He began the season in the starting lineup, a rare feat for a freshman in the competitive Southeastern Conference. Woolridge averaged 6.6 points through the first 11 games, including a 14 point outburst against Sienna.

Over the last 10 games, Woolridge has fallen into a shooting slump, averaging only 1.5 points per game, and shooting just one for 12 from three- point range.

One of the ups so far this season came during the Vols game versus Belmont early on in the season.

The day of the game, Woolridge and his teammates woke up and immediately had to focus their attention elsewhere. With the game just hours away, they had school on their mind.

“Before home games, we go to class just like everybody else,” Woolridge said.

After class was over, Woolridge and his teammates headed to the team’s practice facility.

“Five hours before the game, we had a walk through going over defending their plays as well as fine tuning ours.”

Pearl stressed the importance of taking little known Belmont seriously, referencing their near upset of perennial power Duke, in the previous year’s NCAA tournament.

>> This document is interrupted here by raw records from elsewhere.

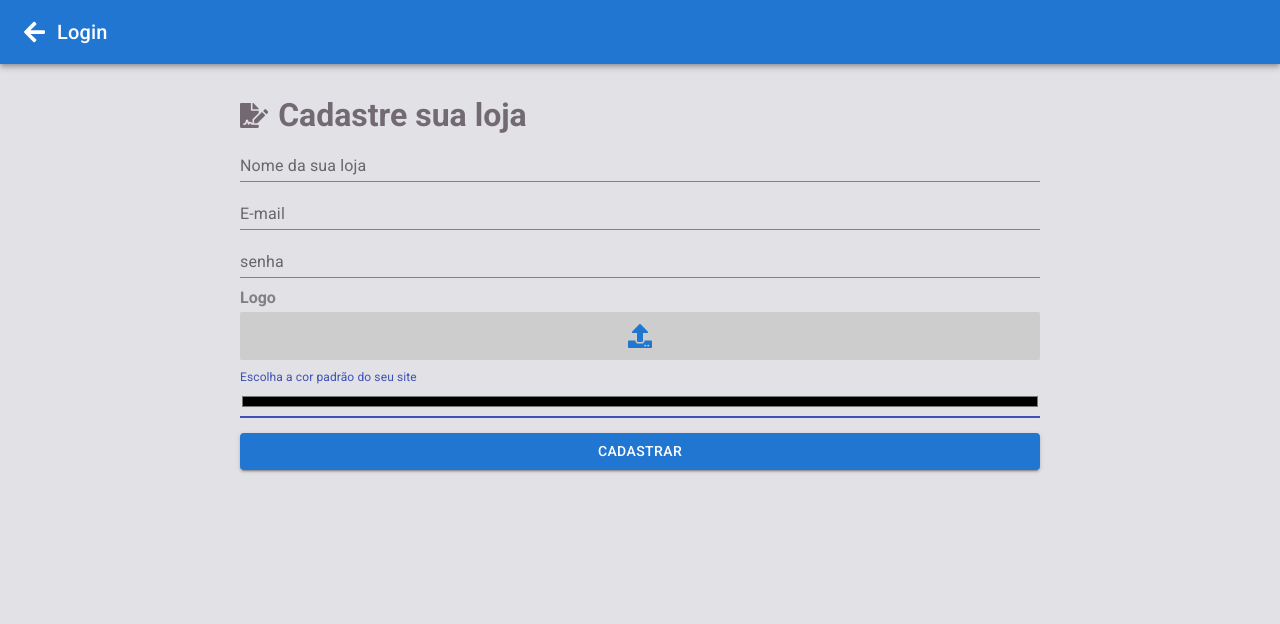
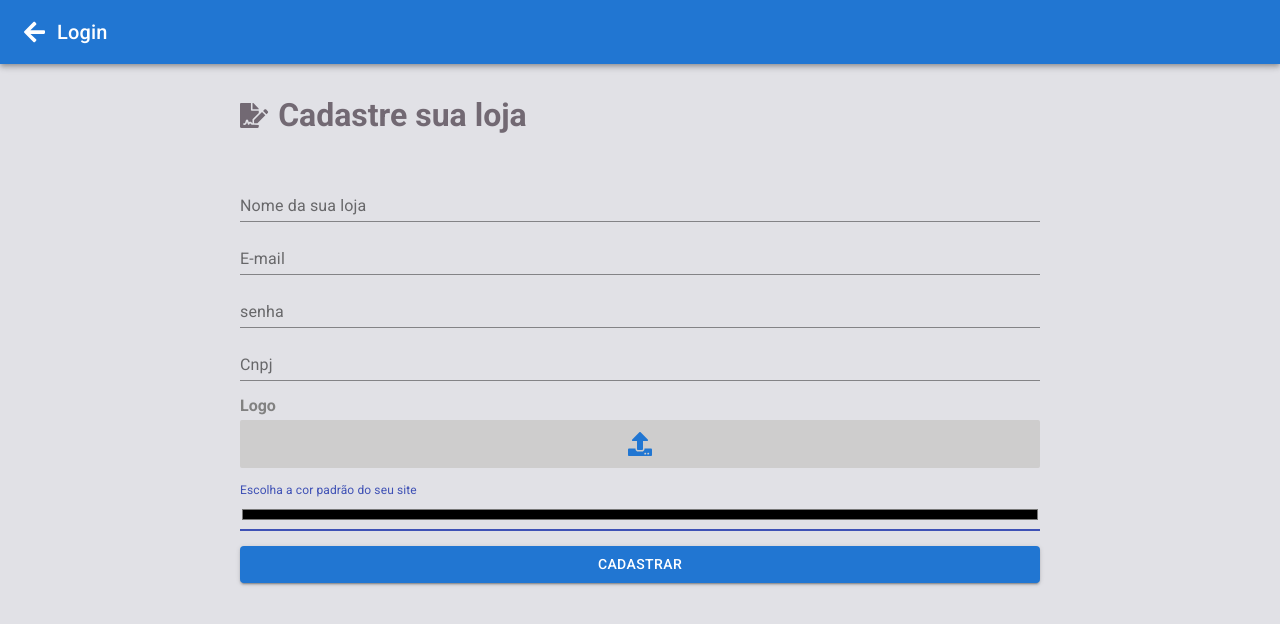
Before and after one commit to OdairFTeixeira/hackathon-web-project, a Next.js app: page /cadastroLoja in a window 1280 px wide. Shown: the top 624 px of the page. Built offline with nearby package versions, Linux system fonts and the light colour scheme.

Commit message:
Ajustando cadastro de loja

```diff
--- a/src/pages/cadastroLoja.tsx
+++ b/src/pages/cadastroLoja.tsx
@@ -36,11 +36,24 @@ const CadastroLojas: React.FC = () => {
             <FontAwesomeIcon className={styles.iconTitle} icon={faFileSignature} />
             <h1 className={styles.title}>Cadastre sua loja</h1>
           </div>
-          <TextField className={styles.input} label="Nome da sua loja" fullWidth={true} />
-          <TextField className={styles.input} type="email" label="E-mail" fullWidth={true} />
-          <TextField className={styles.input} type="password" label="senha" fullWidth={true} />
-          <ImageUpload label="Logo" />
-          <TextField className={styles.input} type="color" focused={true} label="Escolha a cor padrão do seu site" fullWidth={true} />
+          <div className={styles.input}>
+            <TextField label="Nome da sua loja" fullWidth={true} />
+          </div>
+          <div className={styles.input}>
+            <TextField className={styles.input} type="email" label="E-mail" fullWidth={true} />
+          </div>
+          <div className={styles.input}>
+            <TextField className={styles.input} type="password" label="senha" fullWidth={true} />
+          </div>
+          <div className={styles.input}>
+            <TextField className={styles.input} type="cnpj" label="Cnpj" fullWidth={true} />
+          </div>
+          <div className={styles.input}>
+            <ImageUpload label="Logo" />
+          </div>
+          <div className={styles.input}>
+            <TextField className={styles.input} type="color" focused={true} label="Escolha a cor padrão do seu site" fullWidth={true} />
+          </div>
           <Button className={styles.button} variant="contained" color="secondary">
             Cadastrar
           </Button>
--- a/src/styles/pages/cadastroLoja.module.css
+++ b/src/styles/pages/cadastroLoja.module.css
@@ -19,6 +19,7 @@
   display: flex;
   flex-direction: row;
   align-items: center;
+  margin-bottom: 35px;
 }
 
 .iconTitle {
@@ -32,5 +33,5 @@
 }
 
 .input {
-  margin-top: 10px;
+  margin-top: 5px;
 }
```
Also changed, not shown: src/pages/dashboard-loja.tsx (added, +43 -0 lines).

At 11 a.m., four hours before the 3 p.m. tipoff, the team had their traditional pre-game meal.

“We always have steak, pasta and some sort of vegetable to get us right for the game,” Woolridge said.

After the meal, the team had two and a half hours to relax before entering their arena for the shoot around. The shoot around is used to get warmed up before the game.

“The guards and big men split up and work on some individual offensive things,” Woolridge said.

At 2:30, fans are beginning to pile in, the band is playing Tennessee’s fight song “Rocky Top,” and the team is in the locker room getting final instructions from their coach.

“Coach Pearl went over game strategies, and hyped us up for the game,” Woolridge said. While some players are beginning to feel nervous, Renaldo remains relaxed.

“He just stays calm, and gets ready for the game,” his sister Tiana ’11 said. “He likes to listen to Lil’ Wayne before running onto the court.”

After the team has listened to Pearl’s speech they run onto the court to thunderous applause.

The ESPN crew is going over the keys to the game, and the team is getting in a final warmup, while Belmont is being greeted by loud boos and taunts on the other side of the court.

Five minutes before tipoff, the team heads up to the top of the arena, and following Tennessee tradition, runs all the way down to the court, high fiving fans along the way.

The game went back and forth, and as Pearl predicted, was closer than expected. Belmont had a chance to win the game, but guard Alex Renfroe missed two free throws down the stretch and Tennessee hit their freethrows, ultimately winning 79-77. Woolridge had nine points in 15 minutes of play.

After the game, Coach Pearl talked to the team about “how we did and also about our next opponent.”

After a long night, Woolridge headed to dinner with teammates Wayne Chism, Scotty Hopson and Tyler Smith.